§ **Task objective**: Scan the records below and copy every line that contains the string "Ventana".

§ **Extracted entries**:

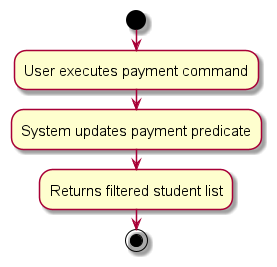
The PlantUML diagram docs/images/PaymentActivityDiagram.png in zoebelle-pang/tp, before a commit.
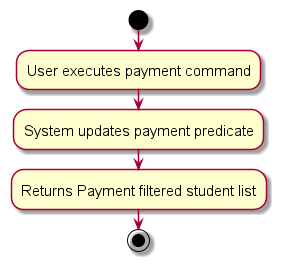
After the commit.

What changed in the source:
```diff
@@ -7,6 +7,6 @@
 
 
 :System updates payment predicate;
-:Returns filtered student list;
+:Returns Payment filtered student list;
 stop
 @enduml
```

---

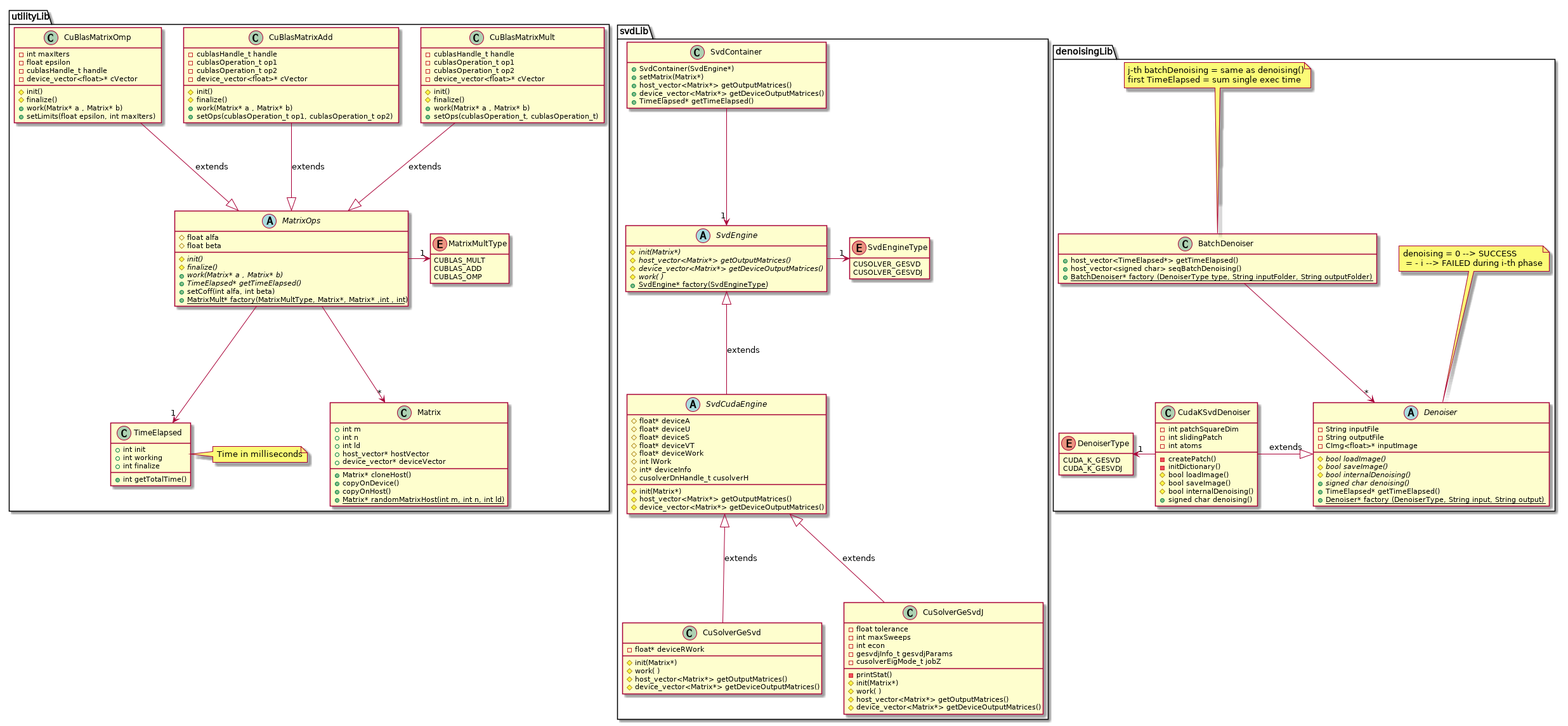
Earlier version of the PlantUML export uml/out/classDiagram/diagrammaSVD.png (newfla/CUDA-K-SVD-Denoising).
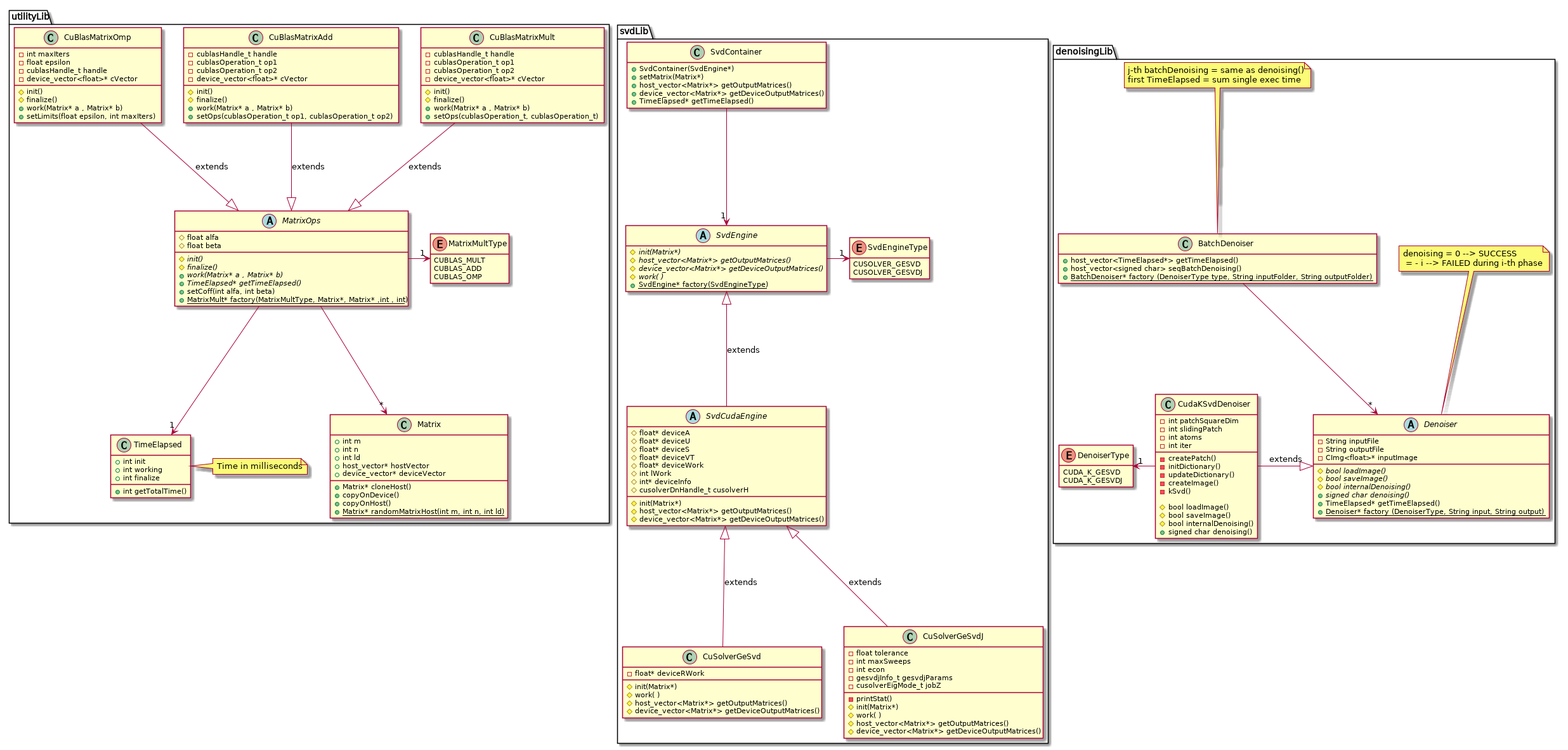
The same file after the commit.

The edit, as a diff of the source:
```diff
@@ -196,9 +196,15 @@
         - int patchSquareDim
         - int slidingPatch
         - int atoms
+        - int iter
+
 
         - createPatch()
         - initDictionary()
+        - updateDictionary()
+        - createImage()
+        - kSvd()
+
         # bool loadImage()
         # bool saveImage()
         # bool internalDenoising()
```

--

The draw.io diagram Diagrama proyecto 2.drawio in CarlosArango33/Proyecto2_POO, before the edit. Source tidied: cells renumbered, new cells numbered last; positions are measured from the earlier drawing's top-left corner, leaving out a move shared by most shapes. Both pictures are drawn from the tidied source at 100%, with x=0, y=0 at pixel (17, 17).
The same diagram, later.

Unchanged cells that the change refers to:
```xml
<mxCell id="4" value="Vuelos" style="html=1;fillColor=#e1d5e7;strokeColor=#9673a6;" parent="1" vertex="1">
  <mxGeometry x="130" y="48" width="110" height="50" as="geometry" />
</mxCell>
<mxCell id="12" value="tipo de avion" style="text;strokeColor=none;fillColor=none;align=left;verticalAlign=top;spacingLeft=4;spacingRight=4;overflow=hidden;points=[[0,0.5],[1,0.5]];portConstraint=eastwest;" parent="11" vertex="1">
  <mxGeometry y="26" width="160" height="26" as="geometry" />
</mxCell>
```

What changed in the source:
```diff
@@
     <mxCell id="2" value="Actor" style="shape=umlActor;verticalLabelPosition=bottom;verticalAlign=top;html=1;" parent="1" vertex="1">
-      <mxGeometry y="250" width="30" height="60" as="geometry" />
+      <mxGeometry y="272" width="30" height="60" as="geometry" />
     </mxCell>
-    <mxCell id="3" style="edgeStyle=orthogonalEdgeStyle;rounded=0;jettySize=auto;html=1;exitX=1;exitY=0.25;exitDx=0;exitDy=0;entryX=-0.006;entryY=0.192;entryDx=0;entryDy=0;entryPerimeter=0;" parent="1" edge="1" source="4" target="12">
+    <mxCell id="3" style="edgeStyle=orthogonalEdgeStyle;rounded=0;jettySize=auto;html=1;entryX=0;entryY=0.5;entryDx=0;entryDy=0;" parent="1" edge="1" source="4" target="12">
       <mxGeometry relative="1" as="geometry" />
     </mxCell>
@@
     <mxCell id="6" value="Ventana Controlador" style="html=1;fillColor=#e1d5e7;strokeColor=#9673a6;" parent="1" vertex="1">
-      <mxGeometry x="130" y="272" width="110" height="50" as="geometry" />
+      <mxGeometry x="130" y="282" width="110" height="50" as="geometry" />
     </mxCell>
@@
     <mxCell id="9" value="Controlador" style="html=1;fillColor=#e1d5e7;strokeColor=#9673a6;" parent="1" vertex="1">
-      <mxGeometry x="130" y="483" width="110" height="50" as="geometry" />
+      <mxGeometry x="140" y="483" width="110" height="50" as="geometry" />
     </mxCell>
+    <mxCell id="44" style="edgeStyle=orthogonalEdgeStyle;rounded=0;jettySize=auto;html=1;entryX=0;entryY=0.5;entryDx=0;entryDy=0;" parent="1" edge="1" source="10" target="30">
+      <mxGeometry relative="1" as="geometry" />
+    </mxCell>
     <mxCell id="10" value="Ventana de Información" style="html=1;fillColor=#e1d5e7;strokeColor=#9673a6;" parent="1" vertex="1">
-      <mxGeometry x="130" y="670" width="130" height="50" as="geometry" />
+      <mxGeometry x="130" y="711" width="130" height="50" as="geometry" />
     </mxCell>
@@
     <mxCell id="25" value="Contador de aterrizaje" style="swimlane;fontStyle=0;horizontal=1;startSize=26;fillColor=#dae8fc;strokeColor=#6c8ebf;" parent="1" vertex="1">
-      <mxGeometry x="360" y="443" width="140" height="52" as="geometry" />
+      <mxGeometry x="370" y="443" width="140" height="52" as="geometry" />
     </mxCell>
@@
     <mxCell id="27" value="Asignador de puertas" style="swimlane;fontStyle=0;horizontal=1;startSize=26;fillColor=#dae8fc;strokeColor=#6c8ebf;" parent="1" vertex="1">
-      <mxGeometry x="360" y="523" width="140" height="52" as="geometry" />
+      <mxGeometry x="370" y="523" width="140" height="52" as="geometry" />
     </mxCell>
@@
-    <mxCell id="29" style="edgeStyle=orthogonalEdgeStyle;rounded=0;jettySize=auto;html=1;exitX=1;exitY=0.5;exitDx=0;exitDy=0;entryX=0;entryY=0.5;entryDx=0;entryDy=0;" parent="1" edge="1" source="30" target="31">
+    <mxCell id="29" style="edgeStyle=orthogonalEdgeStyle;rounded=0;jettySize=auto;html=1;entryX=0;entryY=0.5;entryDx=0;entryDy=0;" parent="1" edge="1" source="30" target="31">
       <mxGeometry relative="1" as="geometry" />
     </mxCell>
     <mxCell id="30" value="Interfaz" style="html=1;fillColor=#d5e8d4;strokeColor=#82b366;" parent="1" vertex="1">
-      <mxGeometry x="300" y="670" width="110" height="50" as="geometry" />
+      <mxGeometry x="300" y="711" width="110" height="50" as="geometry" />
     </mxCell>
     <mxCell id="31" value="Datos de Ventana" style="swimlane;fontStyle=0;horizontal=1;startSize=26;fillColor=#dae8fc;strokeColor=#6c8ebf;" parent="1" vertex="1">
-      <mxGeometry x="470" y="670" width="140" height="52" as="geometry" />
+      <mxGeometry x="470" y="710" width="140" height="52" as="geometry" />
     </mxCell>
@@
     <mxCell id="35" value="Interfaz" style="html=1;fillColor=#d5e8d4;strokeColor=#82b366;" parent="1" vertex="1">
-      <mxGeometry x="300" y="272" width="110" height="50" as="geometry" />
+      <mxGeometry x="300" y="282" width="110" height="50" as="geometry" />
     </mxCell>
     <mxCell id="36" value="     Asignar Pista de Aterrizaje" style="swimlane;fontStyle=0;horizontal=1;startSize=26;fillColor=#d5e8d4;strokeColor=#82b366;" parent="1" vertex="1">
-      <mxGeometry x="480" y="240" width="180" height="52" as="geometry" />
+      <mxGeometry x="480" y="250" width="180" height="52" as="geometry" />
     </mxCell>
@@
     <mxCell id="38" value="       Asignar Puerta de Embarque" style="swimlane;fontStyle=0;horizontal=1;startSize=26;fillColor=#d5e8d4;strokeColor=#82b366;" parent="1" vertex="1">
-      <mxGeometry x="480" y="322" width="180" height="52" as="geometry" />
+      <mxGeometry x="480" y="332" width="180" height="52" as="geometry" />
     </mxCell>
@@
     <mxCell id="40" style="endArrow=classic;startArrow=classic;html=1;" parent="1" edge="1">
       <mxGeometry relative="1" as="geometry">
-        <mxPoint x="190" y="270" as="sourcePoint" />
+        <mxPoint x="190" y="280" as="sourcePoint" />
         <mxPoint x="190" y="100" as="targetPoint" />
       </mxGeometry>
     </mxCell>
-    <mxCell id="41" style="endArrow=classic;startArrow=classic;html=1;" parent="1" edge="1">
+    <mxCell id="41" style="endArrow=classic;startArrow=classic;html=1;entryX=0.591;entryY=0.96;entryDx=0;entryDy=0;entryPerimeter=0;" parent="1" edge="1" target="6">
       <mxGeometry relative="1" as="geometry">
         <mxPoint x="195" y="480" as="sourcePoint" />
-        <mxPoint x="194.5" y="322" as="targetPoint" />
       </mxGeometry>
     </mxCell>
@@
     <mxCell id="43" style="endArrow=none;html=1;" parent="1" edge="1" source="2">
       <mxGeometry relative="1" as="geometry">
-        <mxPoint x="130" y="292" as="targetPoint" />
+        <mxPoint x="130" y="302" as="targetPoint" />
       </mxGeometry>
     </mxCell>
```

§ **Task solution**:
     <mxCell id="6" value="Ventana Controlador" style="html=1;fillColor=#e1d5e7;strokeColor=#9673a6;" parent="1" vertex="1">
     <mxCell id="10" value="Ventana de Información" style="html=1;fillColor=#e1d5e7;strokeColor=#9673a6;" parent="1" vertex="1">
     <mxCell id="31" value="Datos de Ventana" style="swimlane;fontStyle=0;horizontal=1;startSize=26;fillColor=#dae8fc;strokeColor=#6c8ebf;" parent="1" vertex="1">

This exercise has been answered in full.